This fictional story depicts the Type 2 kaiten powered by hydrogen peroxide as "the real Tokyo Torpedo–the proverbial crock of gold at the end of the rainbow" (p. 135), but actual history differs greatly from this novel's glowing portrayal of the Japanese suicide weapon. Construction of the Type 1 kaiten with an oxygen-enriched engine did not actually begin until after approval by the Naval General Staff in February 1944, and the Type 2 kaiten with a hydrogen-peroxide engine, produced only in a small quantities, never saw action [1]. In contrast, Tokyo Torpedo depicts both Type 1 and 2 kaiten weapons being tested early in 1943, and the novel even mentions the use of kamikaze suicide bombers during the same time period even though the Japanese Navy did not organize the first kamikaze squadron until October 1944.

This novel describes the kaiten as "a weapon that could win the war for Germany" (p. 131), but the actual weapon had negligible effect on the American fleet. Kaiten missions resulted in Japan's loss of 80 pilots and all crewmen on eight submarines, with only the sinking of an American destroyer escort and an auxiliary oiler [2]. Also, Germany never developed a successful fleet of midget submarines and human torpedoes. In fact, the German Navy did not even begin a serious investigation of these weapons until the end of 1943, and Germany knew almost nothing about Japanese midget submarines and torpedoes [3].

Although details in Tokyo Torpedo concerning the kaiten human torpedo may sometimes not agree with historical facts, Gray tells an exciting story with fast-paced action and plot twists. A round-trip submarine trip from Germany to Japan sounds quite dull, but Gray devotes very few pages to the journey and instead focuses on key dramatic scenes.

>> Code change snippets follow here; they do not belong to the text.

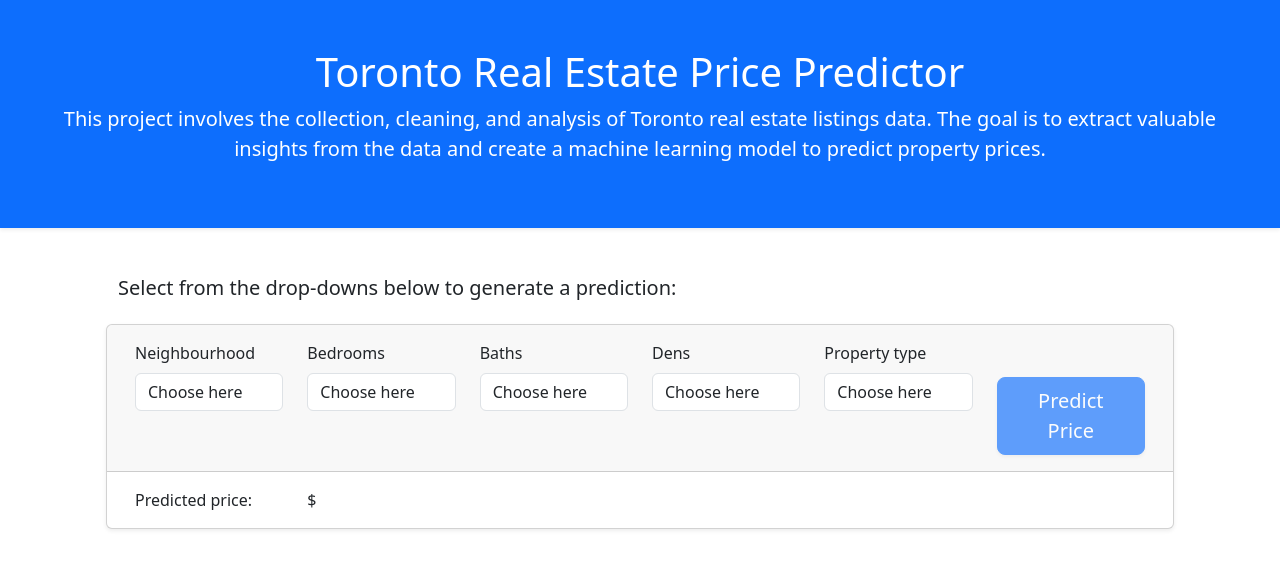
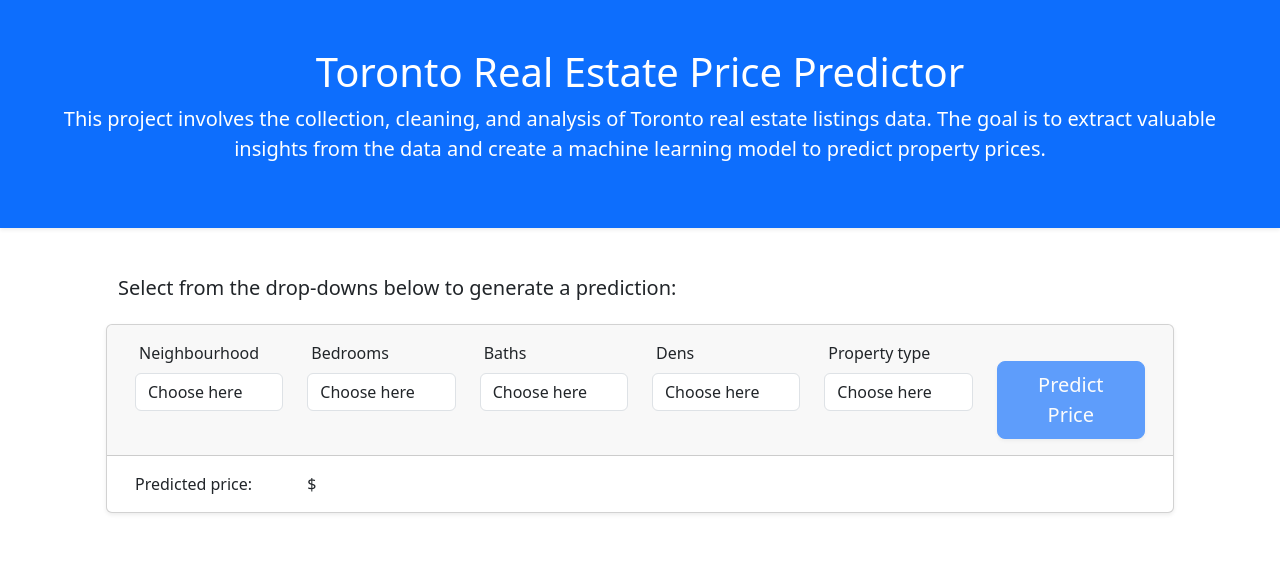
Before and after one commit to fannysigouin/project4, a Flask app: page / in a window 1280 px wide. Shown: the top 569 px of the page. Run offline with Flask 3, Linux system fonts and the light colour scheme; data that the repository does not hold is empty; parts of the project's set-up code (start-up, migrations or seed data) failed here and were passed over; some libraries are stand-ins or nearby versions.

Commit message:
align button

```diff
--- a/deploy/templates/home.html
+++ b/deploy/templates/home.html
@@ -56,13 +56,13 @@
             <div class="card col-xs-12 shadow-sm">
                 <div class="card-header form-horizontal row p-3">
                     <div class="col-xs-12 col-sm-6 col-md-2">
-                        <label for="dropdown-neighbourhood" class="form-label">Neighbourhood</label>
+                        <label for="dropdown-neighbourhood" class="form-label ms-1">Neighbourhood</label>
                         <select id="dropdown-neighbourhood" class="form-control">
                             <option value="" selected disabled hidden>Choose here</option>
                         </select>
                     </div>
                     <div class="col-xs-12 col-sm-6 col-md-2">
-                        <label for="dropdown-beds" class="form-label">Bedrooms</label>
+                        <label for="dropdown-beds" class="form-label ms-1">Bedrooms</label>
                         <select id="dropdown-beds" class="form-control">
                             <option value="" selected disabled hidden>Choose here</option>
                             <option value="1">No bedroom</option>
@@ -73,7 +73,7 @@
                         </select>
                     </div>
                     <div class="col-xs-12 col-sm-6 col-md-2">
-                        <label for="dropdown-baths" class="form-label">Baths</label>
+                        <label for="dropdown-baths" class="form-label ms-1">Baths</label>
                         <select id="dropdown-baths" class="form-control">
                             <option value="" selected disabled hidden>Choose here</option>
                             <option value="1">1 bath</option>
@@ -84,7 +84,7 @@
                         </select>
                     </div>
                     <div class="col-xs-12 col-sm-6 col-md-2">
-                        <label for="dropdown-dens" class="form-label">Dens</label>
+                        <label for="dropdown-dens" class="form-label ms-1">Dens</label>
                         <select id="dropdown-dens" class="form-control">
                             <option value="" selected disabled hidden>Choose here</option>
                             <option value="0">No dens</option>
@@ -93,7 +93,7 @@
                         </select>
                     </div>
                     <div class="col-xs-12 col-sm-6 col-md-2">
-                        <label for="dropdown-property-type" class="form-label">Property type</label>
+                        <label for="dropdown-property-type" class="form-label ms-1">Property type</label>
                         <select id="dropdown-property-type" class="form-control">
                             <option value="" selected disabled hidden>Choose here</option>
                             <option value="condo_apartment">Condo Apartment</option>
@@ -102,7 +102,7 @@
                             <option value="detached_home">Detached Home</option>
                         </select>
                     </div>
-                    <div class="col-xs-12 col-sm-6 col-md-2 mt-3">
+                    <div class="col-xs-12 col-sm-6 col-md-2">
                         <button type="button" class="btn btn-primary btn-lg prediction-button shadow-sm"
                             onclick="generateOutput()" id="submit-button">
                             Predict Price
```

German Captain Bergman, a brave but somewhat mysterious hero, dominates the action, and other officers and crewmembers of the U-885 get introduced only briefly. Bergman, although a patriotic German, silently opposes the tactics of Hitler and the Nazis.

The characters in this book have a range of opinions toward suicide attacks. The novel says little about the kaiten pilots other than being men willing to die for their Emperor. Bergman surprises Commander Fujita when he shows his courage in ramming an American submarine in order to sink it. "Until now he [Fujita] had been convinced that only Japanese sailors had the courage to commit suicide to achieve victory" (p. 92). Captain Sendai demonstrates a heartless attitude when he loses a pilot in a kaiten accident. He says, "At this moment in our history ships are of more importance than men" (p. 141). Sendai's callous comment irritates Bergman, who cannot understand Japanese disregard for human life. However, this attitude seems to be more the author's speculation rather than the actual sentiments of most officers who led Japan's suicide attacks during World War II.

Tokyo Torpedo contains a few implausible events and discrepancies with historical facts and timelines, but this novel provides some thrilling action.


1. O'Neill 1999, 189.

2. O'Neill 1999, 217-8.

3. Kemp 1999, 183-6.

Sources Cited

Kemp, Paul. 1999. Underwater Warriors. London: Brockhampton Press.

O'Neill, Richard. 1999. Suicide Squads: The Men and Machines of World War II Special Operations. Originally published in 1981. London: Salamander Books.